Whether the result of Toba’s effects or the arrival of modern humans, the eruption marked the end of the Homo erectus occupation in Asia.
They were gradually driven out over the next 40,000 years, most likely due to climate change and the effects of being out-competed for scarce food by the spread of modern humans. (Source: BBC)
A Fierce Competition of The Human Race
Why did modern men thrive when others did not? Homo erectus was slightly more extensive and more powerful than Homo sapiens. The most obvious answer to this is that we have bigger brains, but it turns out that the parts of the brain count, not the overall size.
The Homo erectus brain did not devote a lot of space to the part of the brain that controls language and speech, One of the crucial elements of Homo sapiens’ adaptations is that it combines complex planning, developed in the front of the brain, with language and the ability to spread new ideas from one individual to another.John Shea, Professor of Palaeoanthropology at Stony Brook University in New York.
According to the fossil evidence, For almost a million years, the Homo erectus continued to make the same basic hand axe. Our ancestors, on the other hand, devised smaller, more sophisticated weapons, such as a spear that may be thrown, with clear advantages in hunting and combat.

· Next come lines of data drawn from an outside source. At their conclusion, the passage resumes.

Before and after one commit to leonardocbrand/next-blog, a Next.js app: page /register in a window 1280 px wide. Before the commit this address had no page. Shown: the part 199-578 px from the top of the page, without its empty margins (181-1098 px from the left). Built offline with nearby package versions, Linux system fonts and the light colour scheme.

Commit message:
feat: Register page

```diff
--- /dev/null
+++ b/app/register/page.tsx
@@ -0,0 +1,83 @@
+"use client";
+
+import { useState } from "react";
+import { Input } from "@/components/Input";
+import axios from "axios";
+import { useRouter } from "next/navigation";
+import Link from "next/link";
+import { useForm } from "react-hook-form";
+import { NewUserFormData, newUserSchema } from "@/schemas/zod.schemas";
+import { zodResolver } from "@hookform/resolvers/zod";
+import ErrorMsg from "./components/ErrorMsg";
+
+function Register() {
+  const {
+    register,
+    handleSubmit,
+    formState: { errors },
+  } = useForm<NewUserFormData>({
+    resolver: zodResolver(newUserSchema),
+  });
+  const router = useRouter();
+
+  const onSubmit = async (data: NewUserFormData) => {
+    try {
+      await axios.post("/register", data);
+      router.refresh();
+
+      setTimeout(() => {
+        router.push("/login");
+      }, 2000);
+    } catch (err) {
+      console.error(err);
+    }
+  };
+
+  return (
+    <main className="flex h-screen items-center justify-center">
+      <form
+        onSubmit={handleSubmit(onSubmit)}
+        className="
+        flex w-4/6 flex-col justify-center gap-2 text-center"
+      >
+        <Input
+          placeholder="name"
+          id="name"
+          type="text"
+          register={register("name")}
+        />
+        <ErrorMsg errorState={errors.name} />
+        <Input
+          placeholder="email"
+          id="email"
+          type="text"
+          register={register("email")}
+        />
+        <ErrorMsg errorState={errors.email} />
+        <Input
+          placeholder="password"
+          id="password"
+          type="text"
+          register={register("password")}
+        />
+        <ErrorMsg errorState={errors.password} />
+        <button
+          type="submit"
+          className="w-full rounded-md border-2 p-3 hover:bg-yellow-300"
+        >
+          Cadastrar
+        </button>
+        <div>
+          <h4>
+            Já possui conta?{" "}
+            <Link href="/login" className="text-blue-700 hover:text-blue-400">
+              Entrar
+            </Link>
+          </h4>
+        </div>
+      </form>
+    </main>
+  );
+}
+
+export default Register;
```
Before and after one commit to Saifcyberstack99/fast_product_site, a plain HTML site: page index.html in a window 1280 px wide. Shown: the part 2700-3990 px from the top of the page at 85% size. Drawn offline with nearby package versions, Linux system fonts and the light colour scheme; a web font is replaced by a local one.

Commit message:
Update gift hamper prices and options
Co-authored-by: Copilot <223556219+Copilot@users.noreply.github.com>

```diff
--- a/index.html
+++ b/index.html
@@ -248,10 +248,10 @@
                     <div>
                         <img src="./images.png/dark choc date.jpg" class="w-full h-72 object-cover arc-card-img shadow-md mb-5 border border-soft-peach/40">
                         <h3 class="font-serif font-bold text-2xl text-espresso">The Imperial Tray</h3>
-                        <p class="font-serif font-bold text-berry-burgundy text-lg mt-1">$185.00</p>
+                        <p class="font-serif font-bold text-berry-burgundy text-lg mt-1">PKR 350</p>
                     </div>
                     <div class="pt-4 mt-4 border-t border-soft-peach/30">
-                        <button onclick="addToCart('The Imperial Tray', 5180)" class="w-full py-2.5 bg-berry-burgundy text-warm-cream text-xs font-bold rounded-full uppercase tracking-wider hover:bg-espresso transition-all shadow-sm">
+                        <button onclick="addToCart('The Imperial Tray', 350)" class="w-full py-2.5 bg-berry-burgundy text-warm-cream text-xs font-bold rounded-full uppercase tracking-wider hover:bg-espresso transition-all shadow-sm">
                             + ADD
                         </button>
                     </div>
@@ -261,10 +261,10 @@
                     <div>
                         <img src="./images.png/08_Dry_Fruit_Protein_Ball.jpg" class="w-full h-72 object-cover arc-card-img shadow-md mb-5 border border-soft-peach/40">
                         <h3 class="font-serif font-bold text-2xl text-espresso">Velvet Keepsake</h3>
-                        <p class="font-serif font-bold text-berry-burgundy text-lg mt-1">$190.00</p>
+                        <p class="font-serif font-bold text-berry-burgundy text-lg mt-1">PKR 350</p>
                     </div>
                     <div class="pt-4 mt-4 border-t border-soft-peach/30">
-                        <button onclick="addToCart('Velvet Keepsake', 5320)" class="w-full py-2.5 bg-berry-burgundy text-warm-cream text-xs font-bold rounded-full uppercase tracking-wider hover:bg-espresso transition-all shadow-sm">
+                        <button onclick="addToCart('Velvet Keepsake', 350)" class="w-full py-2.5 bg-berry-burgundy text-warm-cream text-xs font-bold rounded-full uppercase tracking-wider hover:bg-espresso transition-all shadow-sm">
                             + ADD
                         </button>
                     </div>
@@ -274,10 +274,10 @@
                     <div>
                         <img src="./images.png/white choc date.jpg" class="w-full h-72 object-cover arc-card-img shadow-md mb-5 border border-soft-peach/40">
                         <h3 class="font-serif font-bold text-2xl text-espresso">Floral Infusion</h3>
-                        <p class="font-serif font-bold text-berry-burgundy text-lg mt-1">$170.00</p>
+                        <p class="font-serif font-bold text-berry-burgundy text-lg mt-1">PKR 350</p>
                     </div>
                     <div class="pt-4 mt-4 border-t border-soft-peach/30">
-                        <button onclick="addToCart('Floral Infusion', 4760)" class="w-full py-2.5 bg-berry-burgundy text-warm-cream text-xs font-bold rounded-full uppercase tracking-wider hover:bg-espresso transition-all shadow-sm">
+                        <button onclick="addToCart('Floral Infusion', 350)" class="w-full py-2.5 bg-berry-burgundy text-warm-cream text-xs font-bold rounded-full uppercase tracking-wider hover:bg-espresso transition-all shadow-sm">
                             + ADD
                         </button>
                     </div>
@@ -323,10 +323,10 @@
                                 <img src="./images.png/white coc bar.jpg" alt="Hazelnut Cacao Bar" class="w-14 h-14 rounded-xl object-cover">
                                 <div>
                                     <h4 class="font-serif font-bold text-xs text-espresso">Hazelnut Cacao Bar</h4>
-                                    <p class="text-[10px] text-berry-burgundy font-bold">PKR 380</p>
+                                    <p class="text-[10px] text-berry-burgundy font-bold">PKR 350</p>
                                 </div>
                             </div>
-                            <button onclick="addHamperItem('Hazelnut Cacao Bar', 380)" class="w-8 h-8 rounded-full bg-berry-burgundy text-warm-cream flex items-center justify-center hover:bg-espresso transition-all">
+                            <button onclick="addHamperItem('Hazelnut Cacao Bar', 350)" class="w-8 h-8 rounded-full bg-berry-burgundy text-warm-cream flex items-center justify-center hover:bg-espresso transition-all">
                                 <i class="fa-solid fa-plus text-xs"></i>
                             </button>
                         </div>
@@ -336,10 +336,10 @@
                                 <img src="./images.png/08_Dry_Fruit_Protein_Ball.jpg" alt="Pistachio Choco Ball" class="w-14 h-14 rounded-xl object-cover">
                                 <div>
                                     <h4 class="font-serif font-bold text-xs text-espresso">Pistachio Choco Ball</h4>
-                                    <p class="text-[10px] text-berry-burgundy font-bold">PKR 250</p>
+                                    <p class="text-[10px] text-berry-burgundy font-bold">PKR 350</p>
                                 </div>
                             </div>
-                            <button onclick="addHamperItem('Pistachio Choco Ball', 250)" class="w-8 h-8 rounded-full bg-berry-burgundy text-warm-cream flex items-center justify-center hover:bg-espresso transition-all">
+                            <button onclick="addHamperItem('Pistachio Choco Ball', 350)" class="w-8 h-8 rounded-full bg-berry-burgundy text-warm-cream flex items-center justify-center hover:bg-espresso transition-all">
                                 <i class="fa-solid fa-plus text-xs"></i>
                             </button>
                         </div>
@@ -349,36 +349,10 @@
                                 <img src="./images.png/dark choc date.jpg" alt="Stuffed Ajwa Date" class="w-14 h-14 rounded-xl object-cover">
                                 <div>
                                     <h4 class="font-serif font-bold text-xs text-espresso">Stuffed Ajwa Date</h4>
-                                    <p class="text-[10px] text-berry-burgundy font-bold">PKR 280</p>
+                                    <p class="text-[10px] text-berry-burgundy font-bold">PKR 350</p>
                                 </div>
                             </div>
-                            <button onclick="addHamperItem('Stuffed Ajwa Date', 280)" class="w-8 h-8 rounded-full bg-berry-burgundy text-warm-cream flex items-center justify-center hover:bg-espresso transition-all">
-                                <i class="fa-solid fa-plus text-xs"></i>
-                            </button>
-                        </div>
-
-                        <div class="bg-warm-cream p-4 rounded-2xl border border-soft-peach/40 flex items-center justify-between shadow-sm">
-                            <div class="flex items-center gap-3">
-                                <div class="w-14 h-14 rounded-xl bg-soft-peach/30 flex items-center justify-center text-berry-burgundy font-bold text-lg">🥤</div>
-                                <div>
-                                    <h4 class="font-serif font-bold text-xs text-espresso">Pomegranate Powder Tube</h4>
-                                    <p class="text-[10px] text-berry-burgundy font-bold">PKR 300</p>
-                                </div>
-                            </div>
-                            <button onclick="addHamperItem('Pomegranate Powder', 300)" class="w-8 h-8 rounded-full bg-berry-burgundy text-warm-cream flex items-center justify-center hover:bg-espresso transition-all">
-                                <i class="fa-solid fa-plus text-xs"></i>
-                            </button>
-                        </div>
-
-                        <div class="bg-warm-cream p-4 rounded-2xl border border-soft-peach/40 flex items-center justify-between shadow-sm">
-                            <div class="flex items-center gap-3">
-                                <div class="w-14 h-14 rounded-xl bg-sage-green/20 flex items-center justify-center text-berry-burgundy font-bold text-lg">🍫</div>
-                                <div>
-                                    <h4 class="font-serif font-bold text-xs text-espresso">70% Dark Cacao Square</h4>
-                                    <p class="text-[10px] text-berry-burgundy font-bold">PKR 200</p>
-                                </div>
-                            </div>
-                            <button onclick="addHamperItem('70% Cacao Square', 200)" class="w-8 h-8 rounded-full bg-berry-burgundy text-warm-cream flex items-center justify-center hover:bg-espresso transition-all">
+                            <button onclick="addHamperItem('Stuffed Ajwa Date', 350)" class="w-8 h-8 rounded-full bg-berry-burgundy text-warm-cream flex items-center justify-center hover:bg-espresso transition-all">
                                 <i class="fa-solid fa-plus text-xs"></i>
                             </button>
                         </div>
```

The same advantages helped Homo sapiens outcompete other human species, the Neanderthals, who died out around 30,000 years ago as the Ice Age reduced food sources. Homo erectus survived till 30,000 years ago in Asia. Despite their extinction, they appear to have left offspring on the Indonesian island of Flores. Homo floresiensis, often known as Hobbits, lived until approximately 12,000 years ago. Then they vanished, leaving us as the planet’s last human race. (Source: BBC)